Encyclopedia Britannica

Eric Todd, Evan Koch, Steven Breaux

In 2012, the Encyclopædia Britannica announced that it would discontinue
printing physical paper volumes of its findings. Accounting for less the 1%
of sales, the paper version was replaced with its current online version.
In an era where information is not only vastly available, but also vast, artists
are grappling with new positions and perspectives on the ever-changing
pursuit of knowledge. There’s a constant rhythm of data being uploaded,
streamed, shared, snapped, wiki edited, memed – with the internet
operating as a leveled out playing field for disparate things to be head in
the same register. Information is not stagnant in time; it’s constantly

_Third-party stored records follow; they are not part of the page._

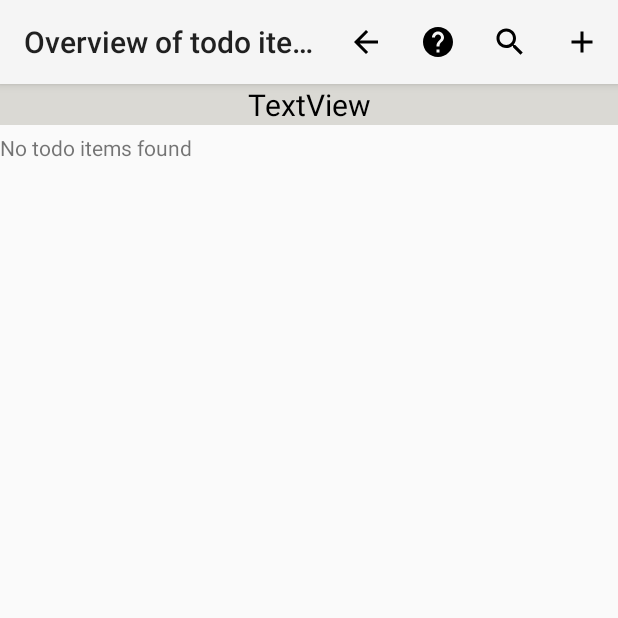
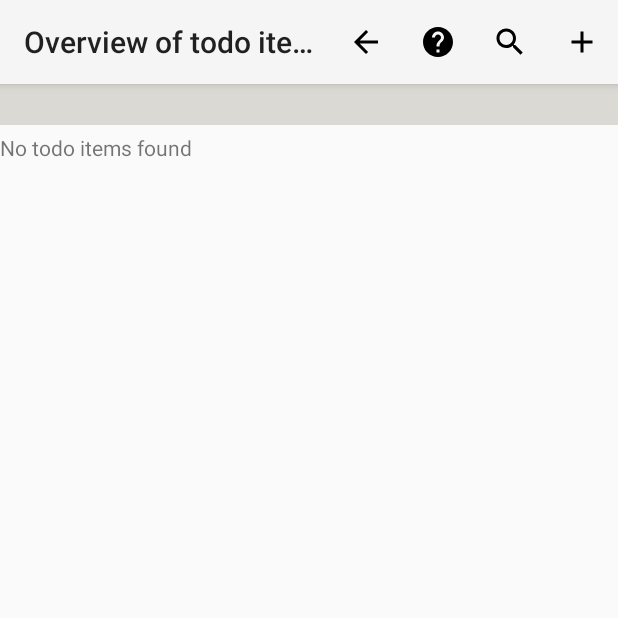
Before and after one commit to iddekingej/MyToDo, an Android app: the TodoActivity screen opened directly, with no data from a screen before it, on a phone screen of 412 x 824 dp, the top half of it. Run offline under Robolectric (Android 15) with nearby library versions, the phone set to English and light mode, and no system bars; 1 statement that could not run was skipped.

Commit message:
* Remove "TextView" * Remove  unused resources * Correct title for the  delete confirmation

```diff
--- a/app/src/main/java/org/elaya/mytodo/EditToDoActivity.java
+++ b/app/src/main/java/org/elaya/mytodo/EditToDoActivity.java
@@ -83,7 +83,7 @@ public class EditToDoActivity extends AppCompatActivity {
 
     private void onDeleteTodoClicked()
     {
-        Helpers.confirmDelete(this,R.string.delete_todo,
+        Helpers.confirmDelete(this,R.string.delete_todo_question,
                 new DialogInterface.OnClickListener(){
                     public void onClick(DialogInterface pDialog,int pId){
                         doDelete();
--- a/app/src/main/res/layout/action_type.xml
+++ b/app/src/main/res/layout/action_type.xml
@@ -8,5 +8,5 @@
         android:id="@+id/description"
         android:layout_width="match_parent"
         android:layout_height="wrap_content"
-        android:text="TextView" />
+        android:text="" />
 </LinearLayout>
--- a/app/src/main/res/layout/activity_todo.xml
+++ b/app/src/main/res/layout/activity_todo.xml
@@ -27,7 +27,7 @@
         android:layout_width="match_parent"
         android:layout_height="wrap_content"
         android:gravity="center_horizontal"
-        android:text="TextView" />
+        android:text="" />
 
     <TextView
         android:id="@+id/noItemsMessage"
--- a/app/src/main/res/layout/status_item.xml
+++ b/app/src/main/res/layout/status_item.xml
@@ -9,12 +9,12 @@
         android:layout_width="match_parent"
         android:layout_height="wrap_content"
         android:layout_weight="5"
-        android:text="TextView" />
+        android:text="" />
 
     <TextView
         android:id="@+id/description"
         android:layout_width="match_parent"
         android:layout_height="wrap_content"
         android:layout_weight="1"
-        android:text="TextView" />
+        android:text="" />
 </LinearLayout>
--- a/app/src/main/res/layout/todo_item.xml
+++ b/app/src/main/res/layout/todo_item.xml
@@ -7,5 +7,5 @@
         android:id="@+id/title"
         android:layout_width="match_parent"
         android:layout_height="wrap_content"
-        android:text="TextView" />
+        android:text="" />
 </LinearLayout>
--- a/app/src/main/res/menu/menu_main.xml
+++ b/app/src/main/res/menu/menu_main.xml
@@ -14,12 +14,6 @@
         app:showAsAction="always"
         />
     <item
-        android:id="@+id/search"
-        android:title="Search"
-        android:icon="@drawable/search"
-        app:showAsAction="always"
-    />
-    <item
         android:id="@+id/add_project"
         android:title="@string/action_add_project"
         android:icon="@drawable/add"
--- a/app/src/main/res/values/strings.xml
+++ b/app/src/main/res/values/strings.xml
@@ -43,7 +43,7 @@
     <string name="title_activity_help">Help</string>
     <string name="close">Close</string>
     <string name="ok">OK</string>
-    <string name="title_delete">Delete?</string>
+    <string name="title_delete">Confirm deletion</string>
     <string name="keep">Keep</string>
     <string name="delete">Delete</string>
     <!-- Action types -->
--- a/app/src/main/res/values/styles.xml
+++ b/app/src/main/res/values/styles.xml
@@ -26,11 +26,11 @@
     <style name="AppTheme.AppBarOverlay" parent="ThemeOverlay.AppCompat.Light" />
 
     <style name="AppTheme.PopupOverlay" parent="ThemeOverlay.AppCompat.Light" />
-
+<!--- Used for project name in to do Activity -->
     <style name="title" parent="android:Widget.TextView">
         <item name='android:textColor'>#000</item>
         <item name='android:background'>#dad9d4</item>
-        <item name='android:textSize'>20dp</item>
+        <item name='android:textSize'>20sp</item>
     </style>
 
     <style name="formLabel" parent="android:Widget.TextView">
```
Also changed, not shown: app/src/main/res/layout/project_item.xml (+6 -6 lines).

moving, determining itself, arriving on our smart phone screens in various
forms of communication.
But what about the action of painting in an overwhelming era of digital
production and consumption? How can the mark access information that
only the maker can access? And how do these access points manifest
themselves into image/object? Through a series of concentrated
processes, all three artists investigate the relationship between quantified
information and painting, creating intricate networks specific not only to the
medium, but to the individual maker.